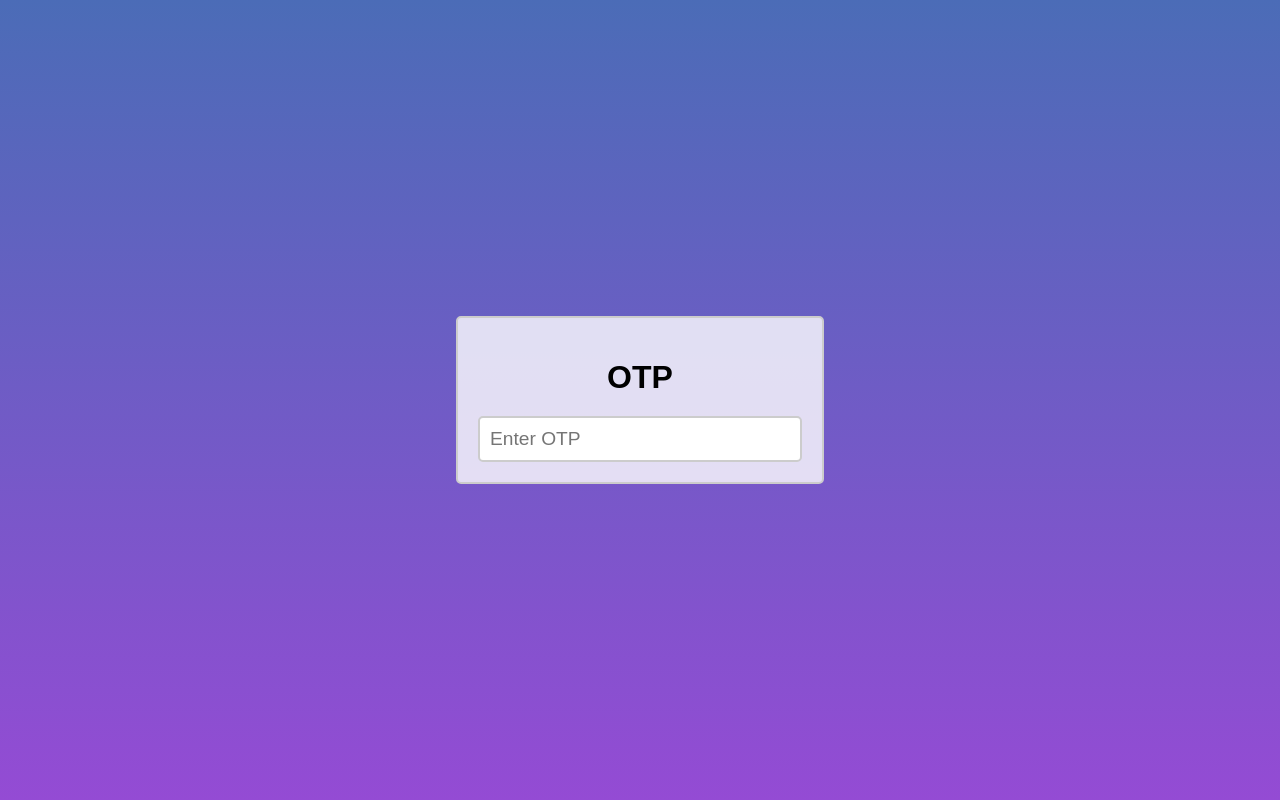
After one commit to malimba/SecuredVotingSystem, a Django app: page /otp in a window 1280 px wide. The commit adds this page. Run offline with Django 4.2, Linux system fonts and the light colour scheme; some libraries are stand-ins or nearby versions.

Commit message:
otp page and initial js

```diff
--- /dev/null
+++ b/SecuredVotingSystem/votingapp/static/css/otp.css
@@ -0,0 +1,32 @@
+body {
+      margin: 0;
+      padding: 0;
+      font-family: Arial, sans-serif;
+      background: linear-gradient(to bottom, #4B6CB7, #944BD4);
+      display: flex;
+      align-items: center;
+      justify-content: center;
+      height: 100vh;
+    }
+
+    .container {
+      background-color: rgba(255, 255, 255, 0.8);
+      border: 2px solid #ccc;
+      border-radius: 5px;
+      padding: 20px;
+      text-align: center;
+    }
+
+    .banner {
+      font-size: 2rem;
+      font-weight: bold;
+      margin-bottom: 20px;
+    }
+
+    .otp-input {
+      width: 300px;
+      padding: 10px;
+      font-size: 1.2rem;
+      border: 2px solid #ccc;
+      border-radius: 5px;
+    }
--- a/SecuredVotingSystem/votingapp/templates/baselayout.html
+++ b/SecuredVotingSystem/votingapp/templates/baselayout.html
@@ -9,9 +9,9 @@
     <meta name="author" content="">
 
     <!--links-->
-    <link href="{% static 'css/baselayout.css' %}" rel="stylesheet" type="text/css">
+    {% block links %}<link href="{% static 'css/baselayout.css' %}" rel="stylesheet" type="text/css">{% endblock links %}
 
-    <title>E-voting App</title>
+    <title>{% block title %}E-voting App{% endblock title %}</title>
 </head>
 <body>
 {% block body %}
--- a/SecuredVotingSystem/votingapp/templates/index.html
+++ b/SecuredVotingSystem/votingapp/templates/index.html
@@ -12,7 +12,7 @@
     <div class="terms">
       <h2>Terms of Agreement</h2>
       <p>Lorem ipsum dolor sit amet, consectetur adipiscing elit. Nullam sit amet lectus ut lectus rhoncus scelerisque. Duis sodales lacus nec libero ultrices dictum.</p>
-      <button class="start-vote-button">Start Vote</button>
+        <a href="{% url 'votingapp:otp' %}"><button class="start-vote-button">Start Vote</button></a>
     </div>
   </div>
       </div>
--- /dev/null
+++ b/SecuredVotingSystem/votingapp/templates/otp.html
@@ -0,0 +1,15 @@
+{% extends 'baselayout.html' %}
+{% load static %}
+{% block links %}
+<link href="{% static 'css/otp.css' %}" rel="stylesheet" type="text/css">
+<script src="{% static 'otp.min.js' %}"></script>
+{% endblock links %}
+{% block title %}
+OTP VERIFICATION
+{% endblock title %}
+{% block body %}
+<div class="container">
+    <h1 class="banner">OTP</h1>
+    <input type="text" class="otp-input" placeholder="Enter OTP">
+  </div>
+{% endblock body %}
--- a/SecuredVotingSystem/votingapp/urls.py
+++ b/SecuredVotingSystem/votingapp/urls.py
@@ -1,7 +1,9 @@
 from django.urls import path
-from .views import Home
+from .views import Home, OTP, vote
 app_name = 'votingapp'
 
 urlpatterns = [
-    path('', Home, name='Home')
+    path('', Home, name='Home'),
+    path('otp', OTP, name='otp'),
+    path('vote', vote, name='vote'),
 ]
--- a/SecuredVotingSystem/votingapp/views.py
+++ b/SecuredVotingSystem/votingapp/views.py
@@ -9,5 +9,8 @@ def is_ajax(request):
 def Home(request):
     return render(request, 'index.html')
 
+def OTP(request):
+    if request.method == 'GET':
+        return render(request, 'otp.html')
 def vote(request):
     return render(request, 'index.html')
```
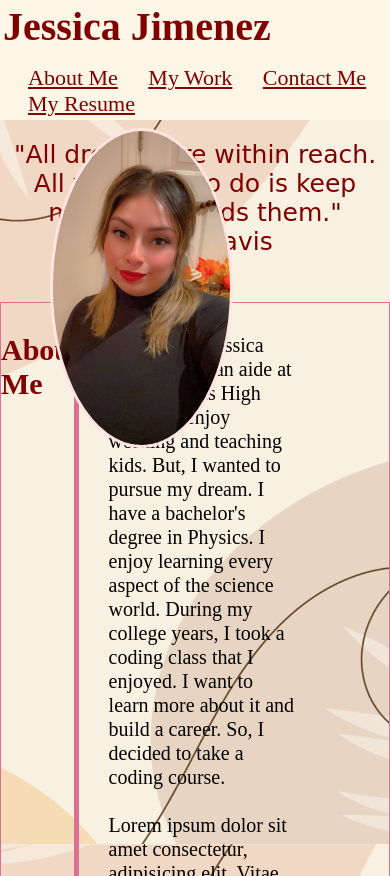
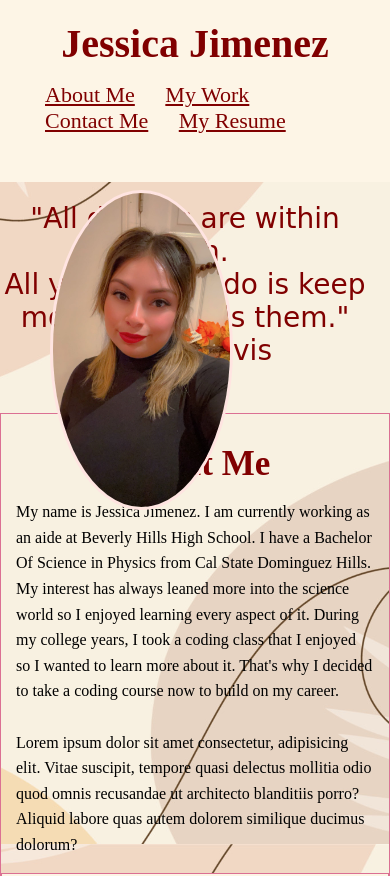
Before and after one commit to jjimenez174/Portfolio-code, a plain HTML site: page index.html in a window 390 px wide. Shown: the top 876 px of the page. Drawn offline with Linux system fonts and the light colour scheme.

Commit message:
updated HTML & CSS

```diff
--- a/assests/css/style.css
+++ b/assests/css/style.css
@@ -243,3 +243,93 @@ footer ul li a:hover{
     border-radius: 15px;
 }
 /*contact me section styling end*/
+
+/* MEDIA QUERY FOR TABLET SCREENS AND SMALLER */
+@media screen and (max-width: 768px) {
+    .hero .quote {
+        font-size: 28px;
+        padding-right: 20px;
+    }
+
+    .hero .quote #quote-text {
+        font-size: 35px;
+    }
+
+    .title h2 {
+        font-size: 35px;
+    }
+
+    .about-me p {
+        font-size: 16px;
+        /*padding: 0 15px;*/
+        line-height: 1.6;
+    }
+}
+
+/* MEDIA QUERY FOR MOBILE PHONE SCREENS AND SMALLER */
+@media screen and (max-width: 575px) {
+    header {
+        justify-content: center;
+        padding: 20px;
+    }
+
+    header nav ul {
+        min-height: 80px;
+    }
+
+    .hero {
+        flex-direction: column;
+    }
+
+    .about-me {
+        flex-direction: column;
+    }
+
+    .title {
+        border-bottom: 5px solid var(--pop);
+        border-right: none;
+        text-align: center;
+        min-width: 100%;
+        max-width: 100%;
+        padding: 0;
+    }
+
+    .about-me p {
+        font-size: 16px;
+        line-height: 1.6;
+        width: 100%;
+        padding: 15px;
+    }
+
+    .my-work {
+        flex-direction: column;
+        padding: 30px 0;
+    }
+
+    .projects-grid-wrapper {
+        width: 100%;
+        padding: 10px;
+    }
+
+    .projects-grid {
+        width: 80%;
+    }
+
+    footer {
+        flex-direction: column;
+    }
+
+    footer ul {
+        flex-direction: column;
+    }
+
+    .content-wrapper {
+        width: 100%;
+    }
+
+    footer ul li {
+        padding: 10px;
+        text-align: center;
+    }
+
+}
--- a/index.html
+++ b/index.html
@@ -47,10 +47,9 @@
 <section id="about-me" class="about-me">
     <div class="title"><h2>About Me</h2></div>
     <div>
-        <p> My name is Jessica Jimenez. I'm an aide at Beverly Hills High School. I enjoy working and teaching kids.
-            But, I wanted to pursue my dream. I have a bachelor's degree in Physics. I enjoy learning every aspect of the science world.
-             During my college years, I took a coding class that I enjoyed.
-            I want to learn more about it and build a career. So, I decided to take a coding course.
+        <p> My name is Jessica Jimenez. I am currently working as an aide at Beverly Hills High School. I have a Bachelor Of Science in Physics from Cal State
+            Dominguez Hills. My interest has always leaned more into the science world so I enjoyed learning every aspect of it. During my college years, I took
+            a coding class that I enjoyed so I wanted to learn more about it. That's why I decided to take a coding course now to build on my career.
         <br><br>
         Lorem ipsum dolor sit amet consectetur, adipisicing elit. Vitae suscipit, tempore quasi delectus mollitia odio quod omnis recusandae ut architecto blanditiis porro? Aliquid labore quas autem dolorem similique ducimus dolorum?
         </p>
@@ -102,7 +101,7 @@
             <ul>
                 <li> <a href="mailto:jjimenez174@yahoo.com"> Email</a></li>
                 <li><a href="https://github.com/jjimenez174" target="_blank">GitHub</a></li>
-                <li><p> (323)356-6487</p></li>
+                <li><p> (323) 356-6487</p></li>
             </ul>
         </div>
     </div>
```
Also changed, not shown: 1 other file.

PROMPT: All of the data must be set down exactly, with no pictures included.

FINISHED EXERCISE:
After one commit to malimba/SecuredVotingSystem, a Django app: page /otp in a window 1280 px wide. The commit adds this page. Run offline with Django 4.2, Linux system fonts and the light colour scheme; some libraries are stand-ins or nearby versions.

Commit message:
otp page and initial js

```diff
--- /dev/null
+++ b/SecuredVotingSystem/votingapp/static/css/otp.css
@@ -0,0 +1,32 @@
+body {
+      margin: 0;
+      padding: 0;
+      font-family: Arial, sans-serif;
+      background: linear-gradient(to bottom, #4B6CB7, #944BD4);
+      display: flex;
+      align-items: center;
+      justify-content: center;
+      height: 100vh;
+    }
+
+    .container {
+      background-color: rgba(255, 255, 255, 0.8);
+      border: 2px solid #ccc;
+      border-radius: 5px;
+      padding: 20px;
+      text-align: center;
+    }
+
+    .banner {
+      font-size: 2rem;
+      font-weight: bold;
+      margin-bottom: 20px;
+    }
+
+    .otp-input {
+      width: 300px;
+      padding: 10px;
+      font-size: 1.2rem;
+      border: 2px solid #ccc;
+      border-radius: 5px;
+    }
--- a/SecuredVotingSystem/votingapp/templates/baselayout.html
+++ b/SecuredVotingSystem/votingapp/templates/baselayout.html
@@ -9,9 +9,9 @@
     <meta name="author" content="">
 
     <!--links-->
-    <link href="{% static 'css/baselayout.css' %}" rel="stylesheet" type="text/css">
+    {% block links %}<link href="{% static 'css/baselayout.css' %}" rel="stylesheet" type="text/css">{% endblock links %}
 
-    <title>E-voting App</title>
+    <title>{% block title %}E-voting App{% endblock title %}</title>
 </head>
 <body>
 {% block body %}
--- a/SecuredVotingSystem/votingapp/templates/index.html
+++ b/SecuredVotingSystem/votingapp/templates/index.html
@@ -12,7 +12,7 @@
     <div class="terms">
       <h2>Terms of Agreement</h2>
       <p>Lorem ipsum dolor sit amet, consectetur adipiscing elit. Nullam sit amet lectus ut lectus rhoncus scelerisque. Duis sodales lacus nec libero ultrices dictum.</p>
-      <button class="start-vote-button">Start Vote</button>
+        <a href="{% url 'votingapp:otp' %}"><button class="start-vote-button">Start Vote</button></a>
     </div>
   </div>
       </div>
--- /dev/null
+++ b/SecuredVotingSystem/votingapp/templates/otp.html
@@ -0,0 +1,15 @@
+{% extends 'baselayout.html' %}
+{% load static %}
+{% block links %}
+<link href="{% static 'css/otp.css' %}" rel="stylesheet" type="text/css">
+<script src="{% static 'otp.min.js' %}"></script>
+{% endblock links %}
+{% block title %}
+OTP VERIFICATION
+{% endblock title %}
+{% block body %}
+<div class="container">
+    <h1 class="banner">OTP</h1>
+    <input type="text" class="otp-input" placeholder="Enter OTP">
+  </div>
+{% endblock body %}
--- a/SecuredVotingSystem/votingapp/urls.py
+++ b/SecuredVotingSystem/votingapp/urls.py
@@ -1,7 +1,9 @@
 from django.urls import path
-from .views import Home
+from .views import Home, OTP, vote
 app_name = 'votingapp'
 
 urlpatterns = [
-    path('', Home, name='Home')
+    path('', Home, name='Home'),
+    path('otp', OTP, name='otp'),
+    path('vote', vote, name='vote'),
 ]
--- a/SecuredVotingSystem/votingapp/views.py
+++ b/SecuredVotingSystem/votingapp/views.py
@@ -9,5 +9,8 @@ def is_ajax(request):
 def Home(request):
     return render(request, 'index.html')
 
+def OTP(request):
+    if request.method == 'GET':
+        return render(request, 'otp.html')
 def vote(request):
     return render(request, 'index.html')
```
Before and after one commit to jjimenez174/Portfolio-code, a plain HTML site: page index.html in a window 390 px wide. Shown: the top 876 px of the page. Drawn offline with Linux system fonts and the light colour scheme.

Commit message:
updated HTML & CSS

```diff
--- a/assests/css/style.css
+++ b/assests/css/style.css
@@ -243,3 +243,93 @@ footer ul li a:hover{
     border-radius: 15px;
 }
 /*contact me section styling end*/
+
+/* MEDIA QUERY FOR TABLET SCREENS AND SMALLER */
+@media screen and (max-width: 768px) {
+    .hero .quote {
+        font-size: 28px;
+        padding-right: 20px;
+    }
+
+    .hero .quote #quote-text {
+        font-size: 35px;
+    }
+
+    .title h2 {
+        font-size: 35px;
+    }
+
+    .about-me p {
+        font-size: 16px;
+        /*padding: 0 15px;*/
+        line-height: 1.6;
+    }
+}
+
+/* MEDIA QUERY FOR MOBILE PHONE SCREENS AND SMALLER */
+@media screen and (max-width: 575px) {
+    header {
+        justify-content: center;
+        padding: 20px;
+    }
+
+    header nav ul {
+        min-height: 80px;
+    }
+
+    .hero {
+        flex-direction: column;
+    }
+
+    .about-me {
+        flex-direction: column;
+    }
+
+    .title {
+        border-bottom: 5px solid var(--pop);
+        border-right: none;
+        text-align: center;
+        min-width: 100%;
+        max-width: 100%;
+        padding: 0;
+    }
+
+    .about-me p {
+        font-size: 16px;
+        line-height: 1.6;
+        width: 100%;
+        padding: 15px;
+    }
+
+    .my-work {
+        flex-direction: column;
+        padding: 30px 0;
+    }
+
+    .projects-grid-wrapper {
+        width: 100%;
+        padding: 10px;
+    }
+
+    .projects-grid {
+        width: 80%;
+    }
+
+    footer {
+        flex-direction: column;
+    }
+
+    footer ul {
+        flex-direction: column;
+    }
+
+    .content-wrapper {
+        width: 100%;
+    }
+
+    footer ul li {
+        padding: 10px;
+        text-align: center;
+    }
+
+}
--- a/index.html
+++ b/index.html
@@ -47,10 +47,9 @@
 <section id="about-me" class="about-me">
     <div class="title"><h2>About Me</h2></div>
     <div>
-        <p> My name is Jessica Jimenez. I'm an aide at Beverly Hills High School. I enjoy working and teaching kids.
-            But, I wanted to pursue my dream. I have a bachelor's degree in Physics. I enjoy learning every aspect of the science world.
-             During my college years, I took a coding class that I enjoyed.
-            I want to learn more about it and build a career. So, I decided to take a coding course.
+        <p> My name is Jessica Jimenez. I am currently working as an aide at Beverly Hills High School. I have a Bachelor Of Science in Physics from Cal State
+            Dominguez Hills. My interest has always leaned more into the science world so I enjoyed learning every aspect of it. During my college years, I took
+            a coding class that I enjoyed so I wanted to learn more about it. That's why I decided to take a coding course now to build on my career.
         <br><br>
         Lorem ipsum dolor sit amet consectetur, adipisicing elit. Vitae suscipit, tempore quasi delectus mollitia odio quod omnis recusandae ut architecto blanditiis porro? Aliquid labore quas autem dolorem similique ducimus dolorum?
         </p>
@@ -102,7 +101,7 @@
             <ul>
                 <li> <a href="mailto:jjimenez174@yahoo.com"> Email</a></li>
                 <li><a href="https://github.com/jjimenez174" target="_blank">GitHub</a></li>
-                <li><p> (323)356-6487</p></li>
+                <li><p> (323) 356-6487</p></li>
             </ul>
         </div>
     </div>
```
Also changed, not shown: 1 other file.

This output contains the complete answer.